▶ **Problem**:
Look for the word "shared" in the records, and copy each line where it appears.
___ Dataset extract
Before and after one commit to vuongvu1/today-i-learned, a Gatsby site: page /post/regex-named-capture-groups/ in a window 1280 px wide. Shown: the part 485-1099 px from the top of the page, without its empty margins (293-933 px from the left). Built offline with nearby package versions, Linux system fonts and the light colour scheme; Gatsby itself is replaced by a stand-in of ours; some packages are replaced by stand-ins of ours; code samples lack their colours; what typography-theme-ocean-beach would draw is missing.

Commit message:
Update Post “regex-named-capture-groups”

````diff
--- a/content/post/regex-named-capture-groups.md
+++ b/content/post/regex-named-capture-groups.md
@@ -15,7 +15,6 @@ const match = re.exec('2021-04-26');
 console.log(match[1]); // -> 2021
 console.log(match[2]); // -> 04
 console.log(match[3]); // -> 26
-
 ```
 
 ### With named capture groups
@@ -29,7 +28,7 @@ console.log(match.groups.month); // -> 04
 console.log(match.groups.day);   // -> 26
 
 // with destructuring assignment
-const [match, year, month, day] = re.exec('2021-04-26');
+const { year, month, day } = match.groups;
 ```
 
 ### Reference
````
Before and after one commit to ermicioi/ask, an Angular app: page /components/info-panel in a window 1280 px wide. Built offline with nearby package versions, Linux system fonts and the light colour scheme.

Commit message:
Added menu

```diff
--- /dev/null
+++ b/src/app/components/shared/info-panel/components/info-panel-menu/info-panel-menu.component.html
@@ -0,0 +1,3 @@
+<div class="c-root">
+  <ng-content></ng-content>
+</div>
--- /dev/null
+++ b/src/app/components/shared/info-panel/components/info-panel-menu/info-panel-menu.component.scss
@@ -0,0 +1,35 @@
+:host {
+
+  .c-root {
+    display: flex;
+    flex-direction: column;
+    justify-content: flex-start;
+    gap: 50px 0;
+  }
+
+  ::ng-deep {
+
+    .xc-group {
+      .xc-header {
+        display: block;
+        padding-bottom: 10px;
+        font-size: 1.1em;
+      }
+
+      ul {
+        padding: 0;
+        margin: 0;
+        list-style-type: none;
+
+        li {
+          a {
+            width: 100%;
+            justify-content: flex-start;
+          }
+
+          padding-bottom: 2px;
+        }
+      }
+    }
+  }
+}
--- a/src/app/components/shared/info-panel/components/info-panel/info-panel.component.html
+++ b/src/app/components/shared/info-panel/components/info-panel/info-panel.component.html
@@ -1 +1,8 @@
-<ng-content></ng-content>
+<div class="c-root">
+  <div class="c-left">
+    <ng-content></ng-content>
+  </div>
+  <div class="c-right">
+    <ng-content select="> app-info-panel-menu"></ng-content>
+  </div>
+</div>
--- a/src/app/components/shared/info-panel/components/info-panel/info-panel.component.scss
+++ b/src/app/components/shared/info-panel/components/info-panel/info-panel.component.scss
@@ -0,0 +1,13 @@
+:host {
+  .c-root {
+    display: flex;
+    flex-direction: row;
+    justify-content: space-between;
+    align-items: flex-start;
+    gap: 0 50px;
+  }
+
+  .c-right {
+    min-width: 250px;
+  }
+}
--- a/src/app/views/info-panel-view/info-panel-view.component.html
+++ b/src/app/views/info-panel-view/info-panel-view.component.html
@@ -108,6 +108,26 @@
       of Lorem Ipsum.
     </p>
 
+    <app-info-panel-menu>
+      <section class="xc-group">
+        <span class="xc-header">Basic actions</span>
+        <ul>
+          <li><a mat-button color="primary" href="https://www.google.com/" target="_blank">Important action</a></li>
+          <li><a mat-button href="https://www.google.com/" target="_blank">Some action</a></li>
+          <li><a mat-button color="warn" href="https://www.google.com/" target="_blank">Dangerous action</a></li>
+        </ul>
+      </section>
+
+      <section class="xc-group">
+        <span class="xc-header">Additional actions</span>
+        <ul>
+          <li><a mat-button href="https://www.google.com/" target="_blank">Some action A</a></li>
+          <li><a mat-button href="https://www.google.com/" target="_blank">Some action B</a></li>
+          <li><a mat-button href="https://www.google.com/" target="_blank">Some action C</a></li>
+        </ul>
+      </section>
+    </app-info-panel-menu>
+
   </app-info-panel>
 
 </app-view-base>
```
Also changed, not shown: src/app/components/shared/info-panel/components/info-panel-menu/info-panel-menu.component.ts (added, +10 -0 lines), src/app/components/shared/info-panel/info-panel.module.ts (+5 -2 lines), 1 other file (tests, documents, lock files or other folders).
______
▶ **Expected answer**:
+++ b/src/app/components/shared/info-panel/components/info-panel-menu/info-panel-menu.component.html
+++ b/src/app/components/shared/info-panel/components/info-panel-menu/info-panel-menu.component.scss
--- a/src/app/components/shared/info-panel/components/info-panel/info-panel.component.html
+++ b/src/app/components/shared/info-panel/components/info-panel/info-panel.component.html
--- a/src/app/components/shared/info-panel/components/info-panel/info-panel.component.scss
+++ b/src/app/components/shared/info-panel/components/info-panel/info-panel.component.scss
Also changed, not shown: src/app/components/shared/info-panel/components/info-panel-menu/info-panel-menu.component.ts (added, +10 -0 lines), src/app/components/shared/info-panel/info-panel.module.ts (+5 -2 lines), 1 other file (tests, documents, lock files or other folders).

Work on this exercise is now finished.